= ASSIGNMENT =
Count up the lines in the listing below that hold "index", and answer with the total alone.

= TASK INPUTS =
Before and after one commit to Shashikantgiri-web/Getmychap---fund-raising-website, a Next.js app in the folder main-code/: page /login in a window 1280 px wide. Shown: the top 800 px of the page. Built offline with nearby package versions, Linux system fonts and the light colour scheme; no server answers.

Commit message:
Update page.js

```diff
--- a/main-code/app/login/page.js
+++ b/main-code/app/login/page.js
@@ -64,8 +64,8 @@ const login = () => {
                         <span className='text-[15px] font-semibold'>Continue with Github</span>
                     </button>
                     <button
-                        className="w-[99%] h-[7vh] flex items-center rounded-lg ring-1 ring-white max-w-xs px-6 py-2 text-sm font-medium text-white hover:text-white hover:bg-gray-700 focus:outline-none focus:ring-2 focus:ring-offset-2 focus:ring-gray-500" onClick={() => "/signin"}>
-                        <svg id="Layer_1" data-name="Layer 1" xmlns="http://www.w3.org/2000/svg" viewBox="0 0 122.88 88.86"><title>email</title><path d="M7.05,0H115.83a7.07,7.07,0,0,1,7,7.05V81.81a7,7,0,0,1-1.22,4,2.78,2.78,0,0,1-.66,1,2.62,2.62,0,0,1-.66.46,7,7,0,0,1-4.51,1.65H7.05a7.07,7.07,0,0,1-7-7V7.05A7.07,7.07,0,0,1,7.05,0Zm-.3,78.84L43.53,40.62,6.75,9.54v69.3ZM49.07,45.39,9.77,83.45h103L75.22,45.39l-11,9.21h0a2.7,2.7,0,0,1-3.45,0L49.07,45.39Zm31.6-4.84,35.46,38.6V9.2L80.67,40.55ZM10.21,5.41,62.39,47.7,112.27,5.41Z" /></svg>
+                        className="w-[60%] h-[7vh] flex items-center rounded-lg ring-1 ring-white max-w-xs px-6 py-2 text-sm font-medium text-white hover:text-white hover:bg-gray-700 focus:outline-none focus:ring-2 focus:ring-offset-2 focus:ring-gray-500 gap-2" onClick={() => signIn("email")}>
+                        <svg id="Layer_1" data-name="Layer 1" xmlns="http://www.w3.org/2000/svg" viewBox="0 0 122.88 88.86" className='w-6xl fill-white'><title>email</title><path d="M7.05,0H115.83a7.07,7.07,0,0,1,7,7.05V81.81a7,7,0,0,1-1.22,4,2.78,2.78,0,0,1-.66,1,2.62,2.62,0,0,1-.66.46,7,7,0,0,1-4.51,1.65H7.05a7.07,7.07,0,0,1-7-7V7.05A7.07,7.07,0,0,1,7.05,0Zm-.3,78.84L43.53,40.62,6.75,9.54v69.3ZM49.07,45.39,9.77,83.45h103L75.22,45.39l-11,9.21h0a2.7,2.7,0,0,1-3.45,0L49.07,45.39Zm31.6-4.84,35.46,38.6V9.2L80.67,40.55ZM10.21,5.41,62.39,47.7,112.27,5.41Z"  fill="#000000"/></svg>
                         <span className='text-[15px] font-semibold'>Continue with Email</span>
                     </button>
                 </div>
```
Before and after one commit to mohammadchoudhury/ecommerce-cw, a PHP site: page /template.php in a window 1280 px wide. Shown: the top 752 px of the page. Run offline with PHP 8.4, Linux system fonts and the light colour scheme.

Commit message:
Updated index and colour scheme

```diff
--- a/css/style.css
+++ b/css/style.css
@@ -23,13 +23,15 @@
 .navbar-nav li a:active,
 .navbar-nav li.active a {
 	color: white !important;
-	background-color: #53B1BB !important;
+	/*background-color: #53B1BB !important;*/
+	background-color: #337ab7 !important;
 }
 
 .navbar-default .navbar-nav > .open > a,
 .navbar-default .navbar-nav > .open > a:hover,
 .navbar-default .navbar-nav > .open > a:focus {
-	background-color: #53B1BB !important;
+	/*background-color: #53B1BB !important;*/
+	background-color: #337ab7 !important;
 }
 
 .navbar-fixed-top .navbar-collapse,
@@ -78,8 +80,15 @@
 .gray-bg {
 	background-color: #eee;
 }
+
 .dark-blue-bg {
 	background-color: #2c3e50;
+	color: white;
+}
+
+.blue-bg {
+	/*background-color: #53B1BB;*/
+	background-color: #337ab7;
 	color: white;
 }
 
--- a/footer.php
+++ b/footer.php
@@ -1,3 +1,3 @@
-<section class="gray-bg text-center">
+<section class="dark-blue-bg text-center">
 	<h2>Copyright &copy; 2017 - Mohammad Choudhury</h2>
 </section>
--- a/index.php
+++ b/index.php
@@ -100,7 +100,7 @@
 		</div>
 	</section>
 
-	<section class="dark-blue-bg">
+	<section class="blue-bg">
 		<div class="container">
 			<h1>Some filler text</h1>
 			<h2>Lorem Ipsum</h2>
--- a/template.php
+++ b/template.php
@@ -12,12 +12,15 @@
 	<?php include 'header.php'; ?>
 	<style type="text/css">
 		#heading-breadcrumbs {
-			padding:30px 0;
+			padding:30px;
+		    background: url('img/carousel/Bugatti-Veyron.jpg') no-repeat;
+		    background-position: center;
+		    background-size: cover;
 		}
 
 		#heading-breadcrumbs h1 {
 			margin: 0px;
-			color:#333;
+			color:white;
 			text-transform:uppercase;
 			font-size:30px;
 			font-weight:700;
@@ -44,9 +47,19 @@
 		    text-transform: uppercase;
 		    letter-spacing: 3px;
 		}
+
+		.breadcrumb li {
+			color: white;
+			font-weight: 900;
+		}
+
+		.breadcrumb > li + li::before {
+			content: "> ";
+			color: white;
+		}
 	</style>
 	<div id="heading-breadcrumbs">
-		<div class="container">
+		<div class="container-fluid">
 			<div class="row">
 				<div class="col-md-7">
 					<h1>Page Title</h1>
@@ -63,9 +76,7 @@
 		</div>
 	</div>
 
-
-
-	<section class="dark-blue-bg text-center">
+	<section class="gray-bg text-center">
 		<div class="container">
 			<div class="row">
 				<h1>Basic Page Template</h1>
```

= EXERCISE OUTPUT =
3